Landstar’s agents are independent, and their revenue is commission driven, so they are incentivized to build relationships with shippers and seek out higher priced loads, which tend to be more difficult loads. In 2020, Landstar had 508 agents who generated over $1 million in revenue. Some of these agencies are staffed by multiple people, but it shows that being part of the Landstar network can be lucrative for talented agents.
When a Landstar agent gets a job request from a shipper, he or she looks first for available Landstar Business Capacity Owner trucks (more on that in a moment) and if none are available, will look for available “approved” brokerage trucks.
BCOs are also independent drivers who are not employed by Landstar but have committed to hauling only Landstar loads. They own their own tractors and may or may not also own their trailers. At the end of June, there were 11,557 trucks committed to the BCO network. Depending on the type of haul, Landstar pays BCO drivers between 65-75% of the load price. This is considerably less than the 80-85% that non-BCO drivers receive in the Landstar network, but there are two key factors to consider here.
First, BCO drivers eat first. In the event that the industry cools, being part of the BCO network keeps your trailer fuller than if you were a free agent. Second, Landstar provides BCO drivers with additional benefits like quicker payment and discounts on fuel, tires, and equipment, which together account for about half of a truck’s expenses. By helping drivers reduce back-office complexity, BCO drivers can focus their attention on driving. BCO driver turnover is around 25%, most of which come from retirements and much of which represents new drivers who don’t make it through their first year, versus the industry average around 100%, which speaks highly of the program’s value.

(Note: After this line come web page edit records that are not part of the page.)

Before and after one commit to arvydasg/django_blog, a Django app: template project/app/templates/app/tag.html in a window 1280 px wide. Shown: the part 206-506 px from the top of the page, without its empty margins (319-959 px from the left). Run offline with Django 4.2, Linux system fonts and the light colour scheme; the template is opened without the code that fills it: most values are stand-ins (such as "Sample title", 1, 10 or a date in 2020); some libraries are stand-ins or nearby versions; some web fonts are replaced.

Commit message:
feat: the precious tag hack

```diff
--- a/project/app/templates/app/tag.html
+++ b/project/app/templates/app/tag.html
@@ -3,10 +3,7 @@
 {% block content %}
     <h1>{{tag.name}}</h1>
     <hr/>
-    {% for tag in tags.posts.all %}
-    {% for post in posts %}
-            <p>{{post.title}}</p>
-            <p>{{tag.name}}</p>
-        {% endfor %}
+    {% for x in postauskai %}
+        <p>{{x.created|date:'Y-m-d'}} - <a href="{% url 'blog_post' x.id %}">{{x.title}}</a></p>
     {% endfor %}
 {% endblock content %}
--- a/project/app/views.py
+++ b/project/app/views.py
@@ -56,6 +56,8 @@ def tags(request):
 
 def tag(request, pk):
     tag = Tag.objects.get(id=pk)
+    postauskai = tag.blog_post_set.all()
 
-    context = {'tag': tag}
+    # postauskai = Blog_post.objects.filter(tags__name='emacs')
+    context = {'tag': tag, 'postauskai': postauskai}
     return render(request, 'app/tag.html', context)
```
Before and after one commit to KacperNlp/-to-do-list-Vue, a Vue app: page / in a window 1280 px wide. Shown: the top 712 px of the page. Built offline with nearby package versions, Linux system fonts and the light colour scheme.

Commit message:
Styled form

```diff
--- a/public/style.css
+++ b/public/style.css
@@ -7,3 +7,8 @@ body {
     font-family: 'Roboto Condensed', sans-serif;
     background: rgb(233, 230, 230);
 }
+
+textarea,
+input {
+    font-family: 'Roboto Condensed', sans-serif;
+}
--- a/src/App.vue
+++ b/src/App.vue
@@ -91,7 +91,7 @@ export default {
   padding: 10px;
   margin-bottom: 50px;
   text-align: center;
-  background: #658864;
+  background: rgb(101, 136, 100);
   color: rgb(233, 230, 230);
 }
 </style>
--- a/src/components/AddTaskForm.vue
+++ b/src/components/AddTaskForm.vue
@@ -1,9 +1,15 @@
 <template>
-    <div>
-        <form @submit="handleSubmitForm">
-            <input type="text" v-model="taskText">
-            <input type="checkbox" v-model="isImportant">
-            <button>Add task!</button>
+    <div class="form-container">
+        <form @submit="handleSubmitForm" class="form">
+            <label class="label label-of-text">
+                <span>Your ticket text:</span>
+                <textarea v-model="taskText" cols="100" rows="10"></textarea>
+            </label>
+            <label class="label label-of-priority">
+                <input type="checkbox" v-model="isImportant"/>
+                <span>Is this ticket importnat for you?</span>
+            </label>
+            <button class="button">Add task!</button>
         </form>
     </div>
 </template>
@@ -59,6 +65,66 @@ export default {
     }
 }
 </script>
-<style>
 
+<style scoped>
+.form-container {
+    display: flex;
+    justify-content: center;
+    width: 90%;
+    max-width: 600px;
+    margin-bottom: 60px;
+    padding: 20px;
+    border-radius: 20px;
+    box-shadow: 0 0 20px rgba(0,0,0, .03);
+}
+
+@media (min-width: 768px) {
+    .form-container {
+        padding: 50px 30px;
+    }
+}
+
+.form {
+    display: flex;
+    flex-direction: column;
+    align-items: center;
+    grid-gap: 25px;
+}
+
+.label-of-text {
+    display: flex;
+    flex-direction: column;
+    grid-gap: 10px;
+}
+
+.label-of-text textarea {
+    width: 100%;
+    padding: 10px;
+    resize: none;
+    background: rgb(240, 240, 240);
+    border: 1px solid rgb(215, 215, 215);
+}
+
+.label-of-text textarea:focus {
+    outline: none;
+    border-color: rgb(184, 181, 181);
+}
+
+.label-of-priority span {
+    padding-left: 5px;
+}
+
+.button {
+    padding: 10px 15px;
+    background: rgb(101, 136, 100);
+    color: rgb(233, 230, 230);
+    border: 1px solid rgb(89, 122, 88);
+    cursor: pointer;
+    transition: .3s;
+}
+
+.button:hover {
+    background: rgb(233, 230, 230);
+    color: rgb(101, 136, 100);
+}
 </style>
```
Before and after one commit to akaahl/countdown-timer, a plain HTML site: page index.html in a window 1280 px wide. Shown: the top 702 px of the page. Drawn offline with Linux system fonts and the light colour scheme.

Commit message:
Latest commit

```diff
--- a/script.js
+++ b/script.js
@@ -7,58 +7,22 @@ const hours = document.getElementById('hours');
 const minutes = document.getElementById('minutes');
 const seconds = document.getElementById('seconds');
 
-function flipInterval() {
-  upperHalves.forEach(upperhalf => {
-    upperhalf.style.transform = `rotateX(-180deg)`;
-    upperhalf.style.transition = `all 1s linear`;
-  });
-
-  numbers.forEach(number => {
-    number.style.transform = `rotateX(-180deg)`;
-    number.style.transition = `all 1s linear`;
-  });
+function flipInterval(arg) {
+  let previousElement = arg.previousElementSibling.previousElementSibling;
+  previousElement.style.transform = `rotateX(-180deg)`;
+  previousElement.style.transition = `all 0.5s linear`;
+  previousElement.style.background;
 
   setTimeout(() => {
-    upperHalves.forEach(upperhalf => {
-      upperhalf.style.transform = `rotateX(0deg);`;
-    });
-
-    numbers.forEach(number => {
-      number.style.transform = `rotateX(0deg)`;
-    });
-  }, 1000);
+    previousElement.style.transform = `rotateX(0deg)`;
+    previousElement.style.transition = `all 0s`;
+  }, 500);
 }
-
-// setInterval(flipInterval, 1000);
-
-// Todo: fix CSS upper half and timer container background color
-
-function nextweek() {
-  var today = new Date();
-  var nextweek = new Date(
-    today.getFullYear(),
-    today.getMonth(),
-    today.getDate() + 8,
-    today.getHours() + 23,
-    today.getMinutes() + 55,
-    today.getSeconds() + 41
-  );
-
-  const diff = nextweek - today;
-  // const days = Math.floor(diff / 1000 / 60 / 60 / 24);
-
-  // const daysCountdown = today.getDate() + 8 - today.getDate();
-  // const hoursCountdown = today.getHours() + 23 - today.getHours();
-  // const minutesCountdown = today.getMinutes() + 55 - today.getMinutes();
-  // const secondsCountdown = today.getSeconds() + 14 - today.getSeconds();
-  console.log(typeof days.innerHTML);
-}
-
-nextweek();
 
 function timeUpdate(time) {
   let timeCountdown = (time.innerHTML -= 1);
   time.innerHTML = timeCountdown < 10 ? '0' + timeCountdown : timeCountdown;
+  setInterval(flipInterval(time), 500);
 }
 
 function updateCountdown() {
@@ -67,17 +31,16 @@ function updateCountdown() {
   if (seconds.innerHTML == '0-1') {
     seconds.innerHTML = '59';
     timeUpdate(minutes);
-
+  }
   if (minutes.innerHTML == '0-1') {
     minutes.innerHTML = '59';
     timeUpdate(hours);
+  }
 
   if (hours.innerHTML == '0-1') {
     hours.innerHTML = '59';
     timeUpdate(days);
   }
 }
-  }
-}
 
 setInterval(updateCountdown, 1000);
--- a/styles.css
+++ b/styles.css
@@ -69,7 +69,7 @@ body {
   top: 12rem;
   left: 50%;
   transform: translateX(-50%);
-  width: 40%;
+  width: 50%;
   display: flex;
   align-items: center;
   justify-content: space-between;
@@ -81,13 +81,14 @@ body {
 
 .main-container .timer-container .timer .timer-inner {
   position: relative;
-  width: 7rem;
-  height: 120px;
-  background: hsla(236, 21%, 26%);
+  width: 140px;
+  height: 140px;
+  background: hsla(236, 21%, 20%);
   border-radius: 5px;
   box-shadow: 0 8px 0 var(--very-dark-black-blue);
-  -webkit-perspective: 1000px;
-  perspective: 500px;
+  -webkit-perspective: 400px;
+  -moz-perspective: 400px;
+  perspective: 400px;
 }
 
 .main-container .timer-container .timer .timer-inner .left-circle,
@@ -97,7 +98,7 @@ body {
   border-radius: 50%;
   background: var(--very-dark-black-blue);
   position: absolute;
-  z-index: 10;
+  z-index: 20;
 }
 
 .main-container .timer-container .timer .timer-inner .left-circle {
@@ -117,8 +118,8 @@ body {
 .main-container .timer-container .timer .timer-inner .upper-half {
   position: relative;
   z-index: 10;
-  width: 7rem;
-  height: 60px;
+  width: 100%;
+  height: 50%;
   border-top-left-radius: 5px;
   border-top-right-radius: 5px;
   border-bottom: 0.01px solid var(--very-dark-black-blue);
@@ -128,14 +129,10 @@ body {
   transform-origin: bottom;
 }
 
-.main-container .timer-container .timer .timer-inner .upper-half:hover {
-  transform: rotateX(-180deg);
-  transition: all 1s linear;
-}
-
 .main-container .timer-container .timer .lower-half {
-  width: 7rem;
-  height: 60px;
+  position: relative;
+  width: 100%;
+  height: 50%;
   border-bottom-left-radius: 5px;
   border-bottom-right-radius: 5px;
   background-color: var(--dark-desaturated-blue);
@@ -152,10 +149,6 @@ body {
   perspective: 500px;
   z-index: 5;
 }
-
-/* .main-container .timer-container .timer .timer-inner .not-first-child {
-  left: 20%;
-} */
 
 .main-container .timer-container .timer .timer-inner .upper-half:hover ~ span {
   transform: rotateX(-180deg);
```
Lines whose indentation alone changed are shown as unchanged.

In recent years, we’ve monitored potential threats to Landstar’s model, including digital brokerages like Uber Freight and Convoy, which eliminate the agent and directly connect the shipper with the driver. One of the reasons Uber successfully disrupted the taxi industry is that it unlocked dormant supply of cars and drivers. It’s a different story in the trucking industry where there isn’t dormant supply. Instead, Uber and Convoy entice drivers by paying them nearly the full load price. Not only does Landstar have similar mobile technology for its drivers, but because its loads tend to be non-standard (oversized loads, etc.), its customers often prefer to have a human agent to call to oversee a complicated shipment.
We view higher load rates to be sustainable. While we recognize that the industry is inherently cyclical, we[…]